Pandora filed for an initial public offering (IPO) of common stock on Friday, lifting the curtain that had hidden the financial details of the leading Internet radio company. Now, because of the disclosure requirements placed on companies seeking an IPO, financial facts like Pandora's revenue, royalty expenses and executive compensation are now available to the public.

Pandora's revenue has grown at an incredible rate. In the nine months ending October 31, 2010, the company had revenue of $90.1 million and a net loss of $0.3 million. That will likely put full-year revenue over $120 million. In all of fiscal 2010 (the 12-month period ending January 31, 2010) the company had revenue of $55.2 million and a net loss of $16.3 million. The year before revenue was just $19.3 million and net loss was $28.2 million.

The company is heavily reliant upon advertising and gets relatively little from paying customers. While Pandora offers paid subscriptions for ad-free listening, it accounts for less than 14% of the company's revenue. Advertising accounted for 86.4% of revenue in the nine month period ending October 31, 2010. At $36 per annual subscription, that comes out to about 454,000 subscribers in the first nine months of fiscal 2010. In other words, less than 1% of Pandora's 71 million registered users (as of October 31, 2010) have opted to pay for the ad-free service. Subscription revenue has improved, however, climbing from 5.6% of total revenue in the 12 month-period ending January 31, 2009.

Royalties take a big - but declining - chunk of Pandora's revenue. The company paid out $45.42 million for content in first three quarters of 2010, or 48% of revenue. As a percent of revenue, content acquisition costs have from 119% in the quarter ended April 30, 2009 to 44% in the quarter ended January 31, 2010. They were 58% of revenue in the quarter ended April 30, 2010 and 48% in the following two quarters.

Royalties paid to the three PROs accounted to 4% of total revenue. BMI gets 1.75% of gross revenue. SESAC gets 0.38% of gross revenue. Pandora terminated its agreement with ASCAP in October 2010 because the company felt the royalty rates are "excessive." A final determination is pending.

Pandora is selling its IPO as a bridge to a successful future. "We have pioneered a new form of radio," the company states in the S-1 filing. The $100 million it hopes to raise will be used to enhance the service, develop innovative ad products, build ad sales and support organization, expand distribution, expand to other territories and expand into non-music content.
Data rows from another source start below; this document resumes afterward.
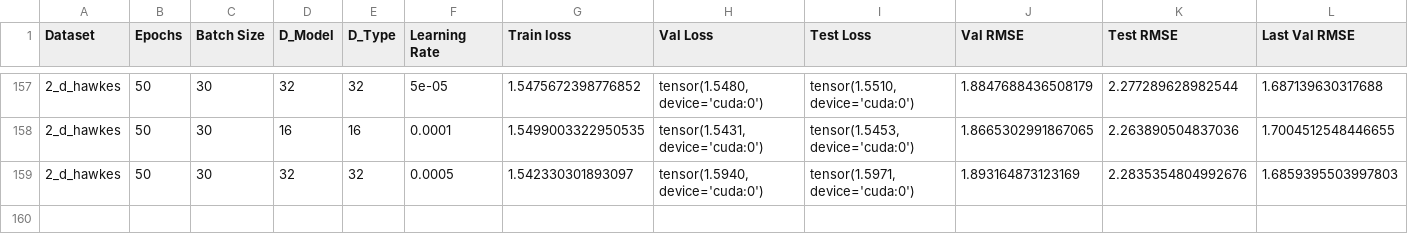
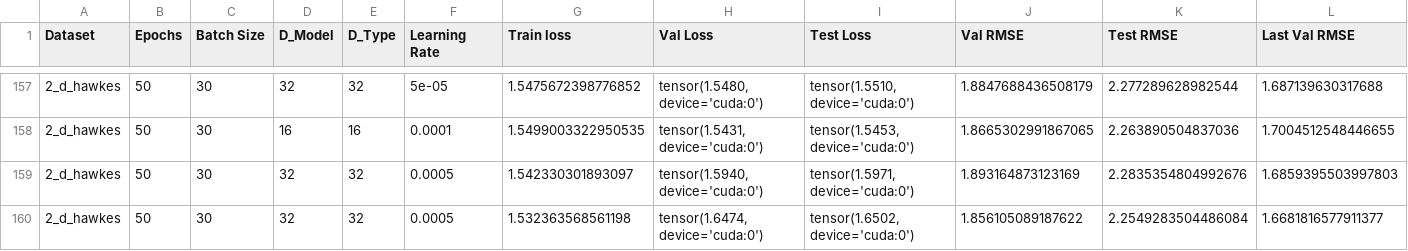
Before and after one commit to yamacisik/gated_kernel_tpp, a CSV file: results.csv, drawn as a sheet; only a part is shown, gaps mark what is left out; rows hold the shown columns only; the diff names each change by its address in the sheet, - before the commit and + after, or states it on an @@ line.

```diff
--- a/results.csv
+++ b/results.csv
+row 160: 2_d_hawkes | 50 | 30 | 32 | 32 | 0.0005 | 1.532363568561198 | tensor(1.6474, device='cuda:0') | tensor(1.6502, device='cuda:0') | 1.856105089187622 | 2.2549283504486084 | 1.6681816577911377
```
Also changed, not shown: learned_params.csv.
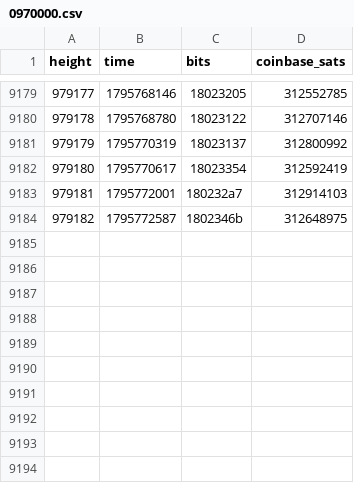
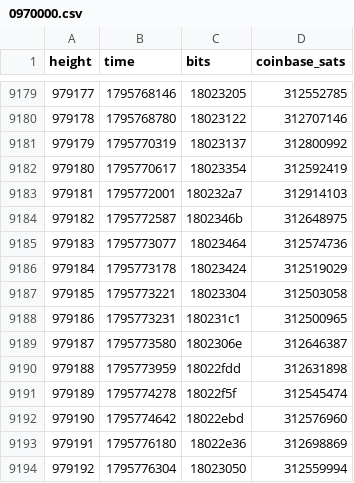
Before and after one commit to bch-gareth/jevons, a CSV file: blocks/0970000.csv, drawn as a sheet; only a part is shown, gaps mark what is left out; the diff names each change by its address in the sheet, - before the commit and + after, or states it on an @@ line.

```diff
--- a/blocks/0970000.csv
+++ b/blocks/0970000.csv
+row 9185: 979183 | 1795773077 | 18023464 | 312574736
+row 9186: 979184 | 1795773178 | 18023424 | 312519029
+row 9187: 979185 | 1795773221 | 18023304 | 312503058
+row 9188: 979186 | 1795773231 | 180231c1 | 312500965
+row 9189: 979187 | 1795773580 | 1802306e | 312646387
+row 9190: 979188 | 1795773959 | 18022fdd | 312631898
+row 9191: 979189 | 1795774278 | 18022f5f | 312545474
+row 9192: 979190 | 1795774642 | 18022ebd | 312576960
+row 9193: 979191 | 1795776180 | 18022e36 | 312698869
+row 9194: 979192 | 1795776304 | 18023050 | 312559994
```
Also changed, not shown: bchusd_daily.csv, 2 other files.
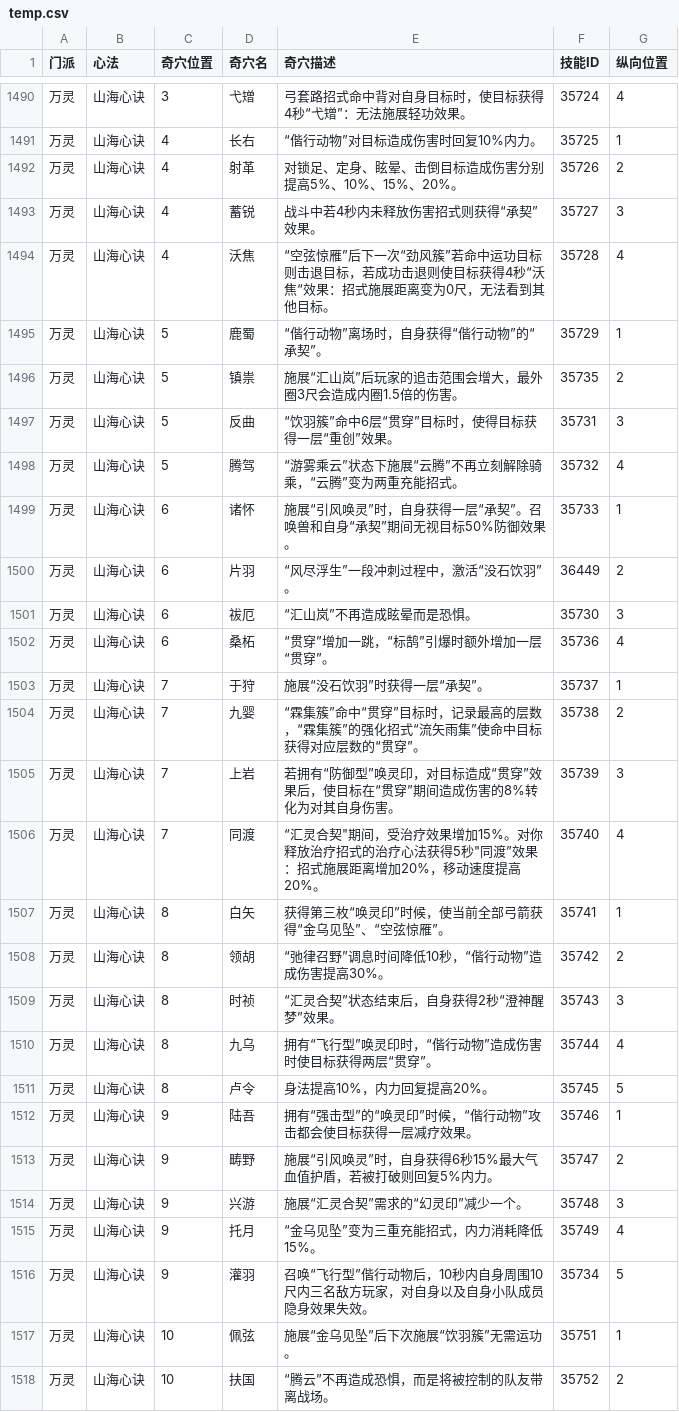
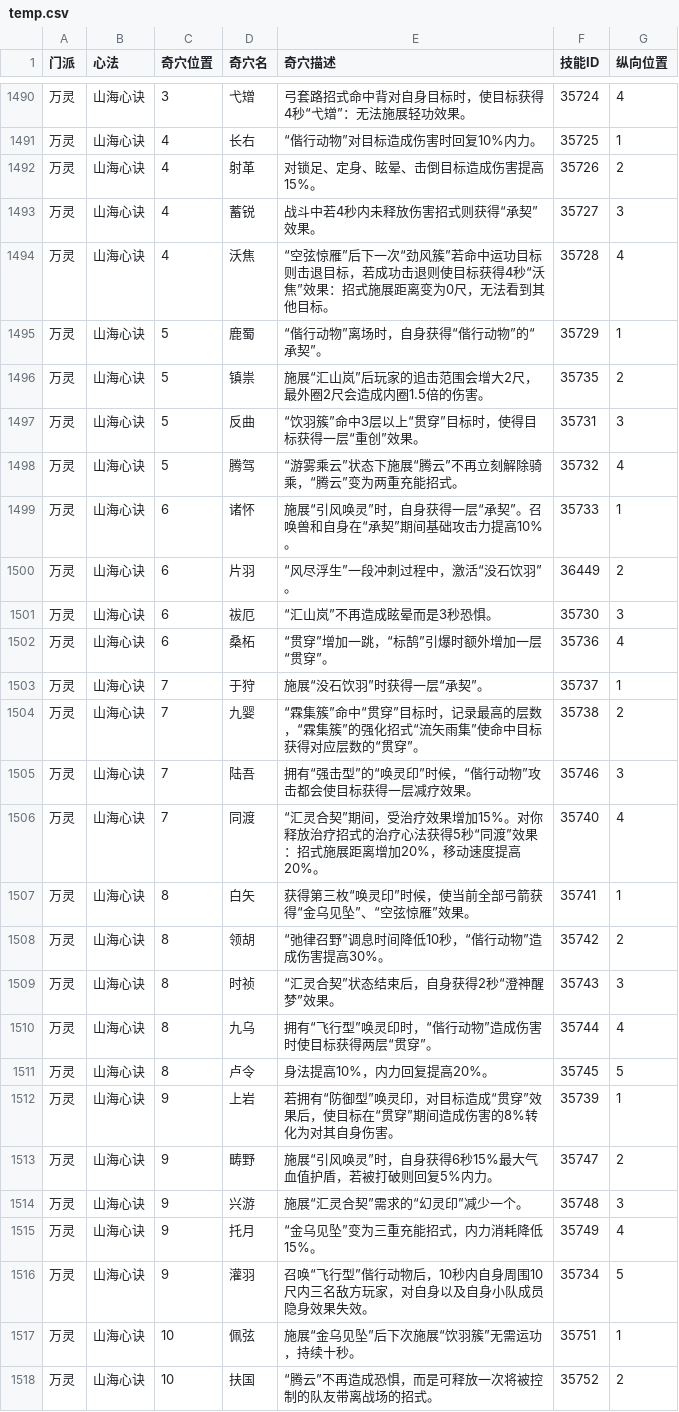
Before and after one commit to VL3BOX/jx3box-talent, a CSV file: dist/temp.csv, drawn as a sheet; only a part is shown, gaps mark what is left out; the diff covers the shown part only.

```diff
--- a/dist/temp.csv
+++ b/dist/temp.csv
@@ -1491,12 +1491,12 @@
 万灵,山海心诀,4,长右,“偕行动物”对目标造成伤害时回复10%内力。,35725,1
-万灵,山海心诀,4,射革,对锁足、定身、眩晕、击倒目标造成伤害分别提高5%、10%、15%、20%。,35726,2
+万灵,山海心诀,4,射革,对锁足、定身、眩晕、击倒目标造成伤害提高15%。,35726,2
 万灵,山海心诀,4,蓄锐,战斗中若4秒内未释放伤害招式则获得“承契”效果。,35727,3
-万灵,山海心诀,4,沃焦,“空弦惊雁”后下一次“劲风簇”若命中运功目标则击退目标，若成功击退则使目标获得4秒“沃焦“效果：招式施展距离变为0尺，无法看到其他目标。,35728,4
+万灵,山海心诀,4,沃焦,“空弦惊雁”后下一次“劲风簇”若命中运功目标则击退目标，若成功击退则使目标获得4秒“沃焦”效果：招式施展距离变为0尺，无法看到其他目标。,35728,4
 万灵,山海心诀,5,鹿蜀,“偕行动物”离场时，自身获得“偕行动物”的“承契”。,35729,1
-万灵,山海心诀,5,镇祟,施展“汇山岚”后玩家的追击范围会增大，最外圈3尺会造成内圈1.5倍的伤害。,35735,2
-万灵,山海心诀,5,反曲,“饮羽簇”命中6层“贯穿”目标时，使得目标获得一层“重创”效果。,35731,3
-万灵,山海心诀,5,腾驾,“游雾乘云”状态下施展“云腾”不再立刻解除骑乘，“云腾”变为两重充能招式。,35732,4
-万灵,山海心诀,6,诸怀,施展“引风唤灵”时，自身获得一层“承契”。召唤兽和自身“承契”期间无视目标50%防御效果。,35733,1
+万灵,山海心诀,5,镇祟,施展“汇山岚”后玩家的追击范围会增大2尺，最外圈2尺会造成内圈1.5倍的伤害。,35735,2
+万灵,山海心诀,5,反曲,“饮羽簇”命中3层以上“贯穿”目标时，使得目标获得一层“重创”效果。,35731,3
+万灵,山海心诀,5,腾驾,“游雾乘云”状态下施展“腾云”不再立刻解除骑乘，“腾云”变为两重充能招式。,35732,4
+万灵,山海心诀,6,诸怀,施展“引风唤灵”时，自身获得一层“承契”。召唤兽和自身在“承契”期间基础攻击力提高10%。,35733,1
 万灵,山海心诀,6,片羽,“风尽浮生”一段冲刺过程中，激活“没石饮羽”。,36449,2
-万灵,山海心诀,6,祓厄,“汇山岚”不再造成眩晕而是恐惧。,35730,3
+万灵,山海心诀,6,祓厄,“汇山岚”不再造成眩晕而是3秒恐惧。,35730,3
 万灵,山海心诀,6,桑柘,“贯穿”增加一跳，“标鹄”引爆时额外增加一层“贯穿”。,35736,4
@@ -1504,5 +1504,5 @@
 万灵,山海心诀,7,九婴,“霖集簇”命中“贯穿”目标时，记录最高的层数，“霖集簇”的强化招式“流矢雨集”使命中目标获得对应层数的“贯穿”。,35738,2
-万灵,山海心诀,7,上岩,若拥有“防御型”唤灵印，对目标造成“贯穿”效果后，使目标在“贯穿”期间造成伤害的8%转化为对其自身伤害。,35739,3
-万灵,山海心诀,7,同渡,"“汇灵合契""期间，受治疗效果增加15%。对你释放治疗招式的治疗心法获得5秒""同渡”效果：招式施展距离增加20%，移动速度提高20%。",35740,4
-万灵,山海心诀,8,白矢,获得第三枚“唤灵印”时候，使当前全部弓箭获得“金乌见坠”、“空弦惊雁”。,35741,1
+万灵,山海心诀,7,陆吾,拥有“强击型”的“唤灵印”时候，“偕行动物”攻击都会使目标获得一层减疗效果。,35746,3
+万灵,山海心诀,7,同渡,“汇灵合契”期间，受治疗效果增加15%。对你释放治疗招式的治疗心法获得5秒“同渡”效果：招式施展距离增加20%，移动速度提高20%。,35740,4
+万灵,山海心诀,8,白矢,获得第三枚“唤灵印”时候，使当前全部弓箭获得“金乌见坠”、“空弦惊雁”效果。,35741,1
 万灵,山海心诀,8,领胡,“弛律召野”调息时间降低10秒，“偕行动物”造成伤害提高30%。,35742,2
@@ -1511,3 +1511,3 @@
 万灵,山海心诀,8,卢令,身法提高10%，内力回复提高20%。,35745,5
-万灵,山海心诀,9,陆吾,拥有“强击型”的“唤灵印”时候，“偕行动物”攻击都会使目标获得一层减疗效果。,35746,1
+万灵,山海心诀,9,上岩,若拥有“防御型”唤灵印，对目标造成“贯穿”效果后，使目标在“贯穿”期间造成伤害的8%转化为对其自身伤害。,35739,1
 万灵,山海心诀,9,畴野,施展“引风唤灵”时，自身获得6秒15%最大气血值护盾，若被打破则回复5%内力。,35747,2
@@ -1516,3 +1516,3 @@
 万灵,山海心诀,9,灌羽,召唤“飞行型”偕行动物后，10秒内自身周围10尺内三名敌方玩家，对自身以及自身小队成员隐身效果失效。,35734,5
-万灵,山海心诀,10,佩弦,施展“金乌见坠”后下次施展“饮羽簇”无需运功。,35751,1
-万灵,山海心诀,10,扶国,“腾云”不再造成恐惧，而是将被控制的队友带离战场。,35752,2
+万灵,山海心诀,10,佩弦,施展“金乌见坠”后下次施展“饮羽簇”无需运功，持续十秒。,35751,1
+万灵,山海心诀,10,扶国,“腾云”不再造成恐惧，而是可释放一次将被控制的队友带离战场的招式。,35752,2
```
Also changed, not shown: 55 edited cells elsewhere in this file, 4 other files.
To help make its case, Pandora offers numbers that point to its dominance in the market. The service has over 80 million users in the U.S. listening to over 800,000 songs and giving over 8 billion song ratings. Its users have created 1.4 billion stations and average 10 listening hours per month. It had 2.6 billion listener hours in the first nine months of 2010 and has streamed a total of 3.9 billion listener hours in its history.

In addition to the disclosures about operations, the S-1 filing has information about the company's financial activities. For example, in July 2010 an "unaffiliated party" offered to pay $3.138 per share to buy Pandora. The company passed on the offer. At that share price, the company's shares would have a total valuation of over $393 million at the end of January 2010 (with 125.3 million shares outstanding).

But some shares were sold to investors last year. In August 2010, a group of existing investors paid $3.138 per share to acquire over 2.5 million shares from existing employees. When the deal closed in October 2010, founder Tim Westergren got just under $2.2 million and CTO Tom Conrad got just under $1.4 million. In addition, Pandora raised $22.2 million from new and existing investors in May 2010. Included in that group were Walden Venture, entities affiliated with Greylock Partners, Crosslink Capital Fund and entities affiliated with GGV Capital.

We also learn from the SEC filing about the shares owned by various parties. Founder Tim Westergren owns 2.39%, President Joe Kennedy owns 2.71% and CTO Tom Conrad owns 1.48%. In addition, Westergren and Kennedy own options that will give them additional shares by the end of March.

And we learn about executive compensation. Joe Kennedy made $325,000 in fiscal 2011 and earned a $175,000 bonus. He will earn a $400,000 salary in fiscal 2012. CTO Tom Conrad made $205,000 in fiscal 2011 and was given a $200,000 bonus. He will earn $290,000 in salary in fiscal 2012. Westergren is listed as a director and chief strategy officer but his compensation is not listed.